In first person… Helping Cuban synagogue

Earlier this year, my family accompanied my brother's jazz band on a trip to Havana. When I first heard that we would be traveling to Cuba, I did research into the Jewish community there. I came in contact with a woman here in Berkeley, June Safran, who runs the Cuba American Jewish Mission, which collects and distributes Jewish ritual items and medical supplies for three synagogues in Cuba's capital. I decided that his would be a perfect mitzvah project in preparation for my bat mitzvah at Temple Beth El.

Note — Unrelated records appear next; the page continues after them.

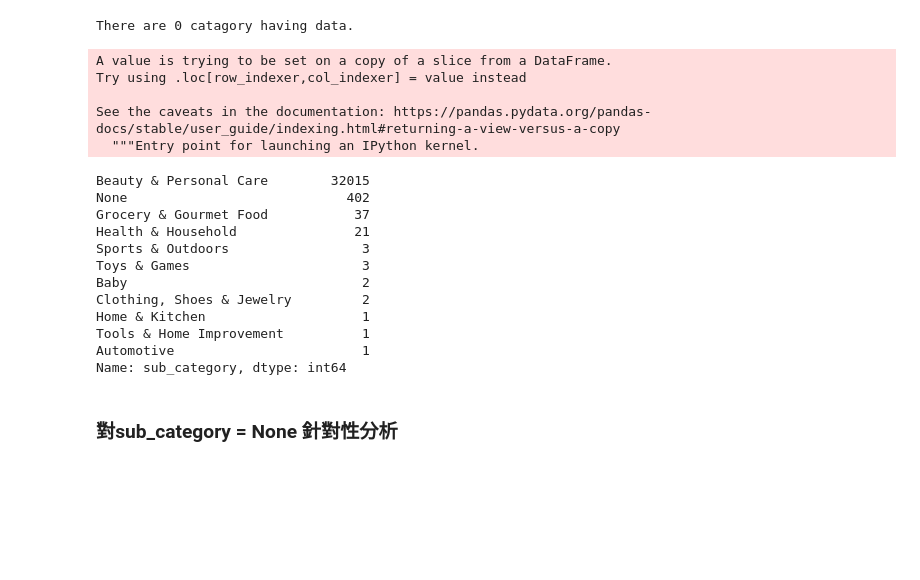
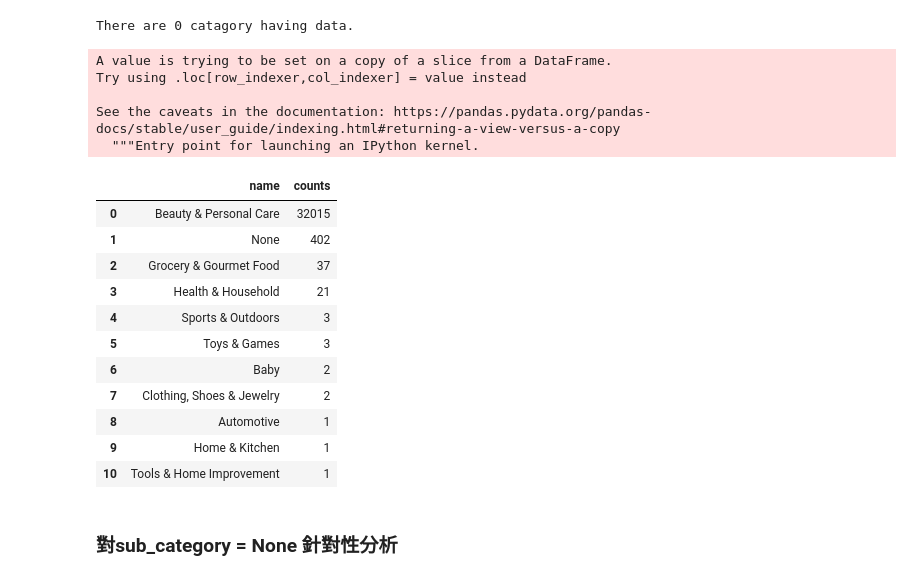
Before and after one commit to RoiWu/data-course-sample, a Jupyter notebook: content_based_filter.ipynb, the cells around one changed output. Cells and saved outputs as stored; diff of their text form; code cells hidden in the pictures; blank space fills up the shorter version.

```diff
--- a/content_based_filter.ipynb
+++ b/content_based_filter.ipynb
@@ -122,25 +133,25 @@ print(f'There are {number} catagory having data.')
 There are 0 catagory having data.
 # %%
 metadata_clean["sub_category"] = metadata_clean["rank"].str.split("in ").str[1].replace(r"\(","", regex=True).replace(r"\&amp;","&", regex=True)
-metadata_clean["sub_category"].value_counts()
+metadata_clean["sub_category"].value_counts().rename_axis('name').reset_index(name='counts')
 # %% [output]
 A value is trying to be set on a copy of a slice from a DataFrame.
 Try using .loc[row_indexer,col_indexer] = value instead
 
 See the caveats in the documentation: https://pandas.pydata.org/pandas-docs/stable/user_guide/indexing.html#returning-a-view-versus-a-copy
   """Entry point for launching an IPython kernel.
-Beauty & Personal Care        32015
-None                            402
-Grocery & Gourmet Food           37
-Health & Household               21
-Sports & Outdoors                 3
-Toys & Games                      3
-Baby                              2
-Clothing, Shoes & Jewelry         2
-Home & Kitchen                    1
-Tools & Home Improvement          1
-Automotive                        1
-Name: sub_category, dtype: int64
+|  | name | counts |
+| 0 | Beauty & Personal Care | 32015 |
+| 1 | None | 402 |
+| 2 | Grocery & Gourmet Food | 37 |
+| 3 | Health & Household | 21 |
+| 4 | Sports & Outdoors | 3 |
+| 5 | Toys & Games | 3 |
+| 6 | Baby | 2 |
+| 7 | Clothing, Shoes & Jewelry | 2 |
+| 8 | Automotive | 1 |
+| 9 | Home & Kitchen | 1 |
+| 10 | Tools & Home Improvement | 1 |
 # %% [markdown]
 ### 對sub_category = None 針對性分析
 # %%
```
Also changed, not shown: parts of 6 cells of this notebook.
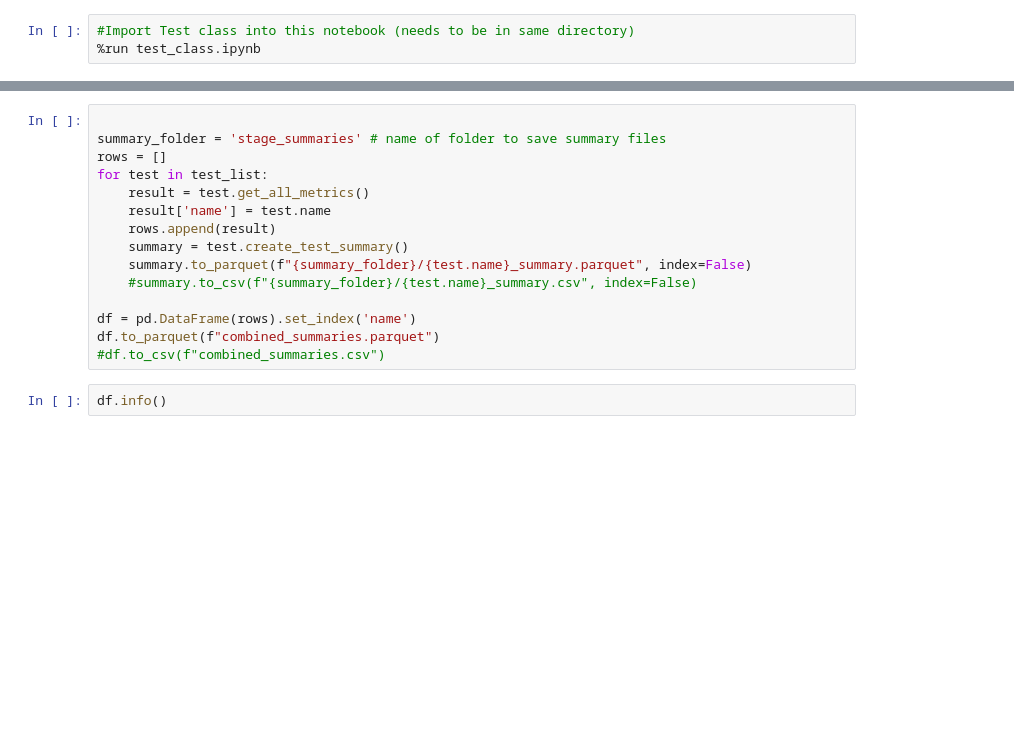
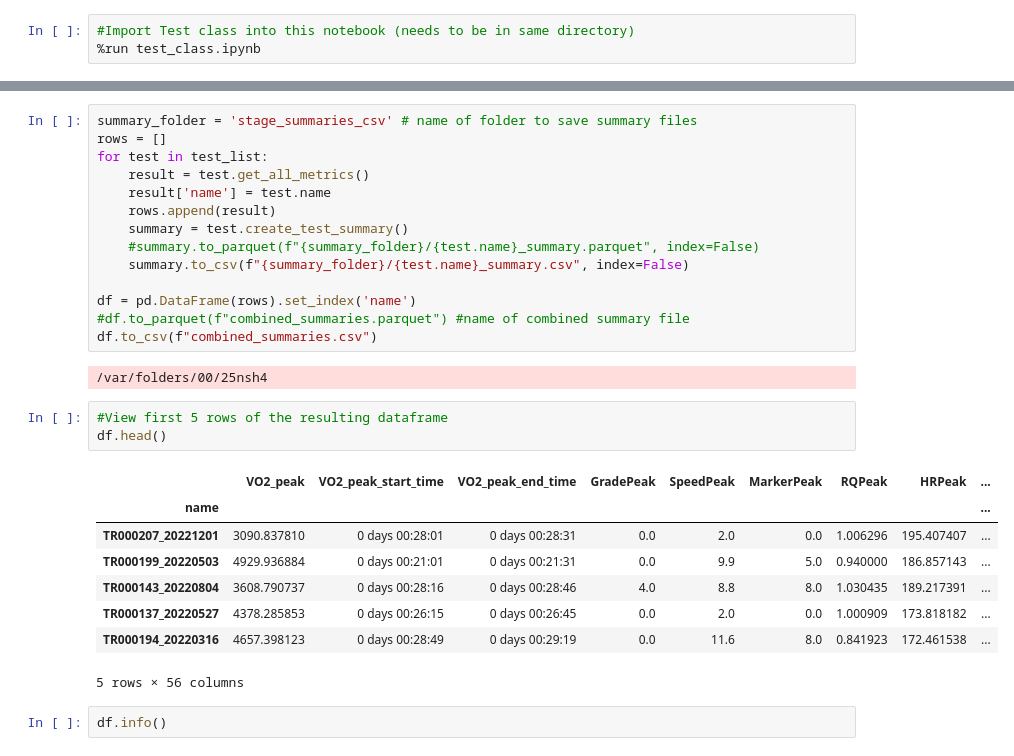
Before and after one commit to myschne/SI485Project, a Jupyter notebook: feat_ext.ipynb, the cells around one changed output, grey strips where cells are left out. Saved outputs shown, nothing was run; the diff lists cells and outputs as text; blank space fills up the shorter version.

```diff
--- a/feat_ext.ipynb
+++ b/feat_ext.ipynb
@@ -105,18 +110,31 @@ test_1.get_all_metrics(plot=True)
 # %%
-
-summary_folder = 'stage_summaries' # name of folder to save summary files
+summary_folder = 'stage_summaries_csv' # name of folder to save summary files
 rows = []
 for test in test_list:
     result = test.get_all_metrics()
     result['name'] = test.name
     rows.append(result)
     summary = test.create_test_summary()
-    summary.to_parquet(f"{summary_folder}/{test.name}_summary.parquet", index=False)
-    #summary.to_csv(f"{summary_folder}/{test.name}_summary.csv", index=False)
+    #summary.to_parquet(f"{summary_folder}/{test.name}_summary.parquet", index=False)
+    summary.to_csv(f"{summary_folder}/{test.name}_summary.csv", index=False)
 
 df = pd.DataFrame(rows).set_index('name')
-df.to_parquet(f"combined_summaries.parquet")
-#df.to_csv(f"combined_summaries.csv")
+#df.to_parquet(f"combined_summaries.parquet") #name of combined summary file
+df.to_csv(f"combined_summaries.csv")
+# %% [output]
+/var/folders/00/25nsh4
+# %%
+#View first 5 rows of the resulting dataframe
+df.head()
+# %% [output]
+|  | VO2_peak | VO2_peak_start_time | VO2_peak_end_time | GradePeak | SpeedPeak | MarkerPeak | RQPeak | HRPeak | ... |
+| name |  |  |  |  |  |  |  |  | ... |
+| TR000207_20221201 | 3090.837810 | 0 days 00:28:01 | 0 days 00:28:31 | 0.0 | 2.0 | 0.0 | 1.006296 | 195.407407 | ... |
+| TR000199_20220503 | 4929.936884 | 0 days 00:21:01 | 0 days 00:21:31 | 0.0 | 9.9 | 5.0 | 0.940000 | 186.857143 | ... |
+| TR000143_20220804 | 3608.790737 | 0 days 00:28:16 | 0 days 00:28:46 | 4.0 | 8.8 | 8.0 | 1.030435 | 189.217391 | ... |
+| TR000137_20220527 | 4378.285853 | 0 days 00:26:15 | 0 days 00:26:45 | 0.0 | 2.0 | 0.0 | 1.000909 | 173.818182 | ... |
+| TR000194_20220316 | 4657.398123 | 0 days 00:28:49 | 0 days 00:29:19 | 0.0 | 11.6 | 8.0 | 0.841923 | 172.461538 | ... |
+5 rows × 56 columns
 # %%
 df.info()
 # %% [output]
```
Also changed, not shown: parts of 7 cells of this notebook.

I sent out letters explaining this mitzvah, and got a wonderful response. With the help of family, friends and a generous donation from Cantor Brian Reich, I raised $6 short of $1,000. I bought 18 tallitot, eight Spanish-Hebrew chumashim, 65 Judaic magnets for the senior simcha group, 100 alef-bet pencils for the religious school, and six mizrachim for people to hang in their homes so they know in which direction to pray.

I also brought 40-plus pounds of medical supplies donated by doctors and dentists in our community.

I delivered the supplies to El Patronato, a Conservative, Ashkenazi congregation. It is the largest congregation in Cuba and has a newly refurbished sanctuary. When we attended Shabbat morning services there, I could see that the people were not well off. Poverty floated through the air and hid in the depths of the people's shame. I knew that all of the supplies were desperately needed and would be well-used.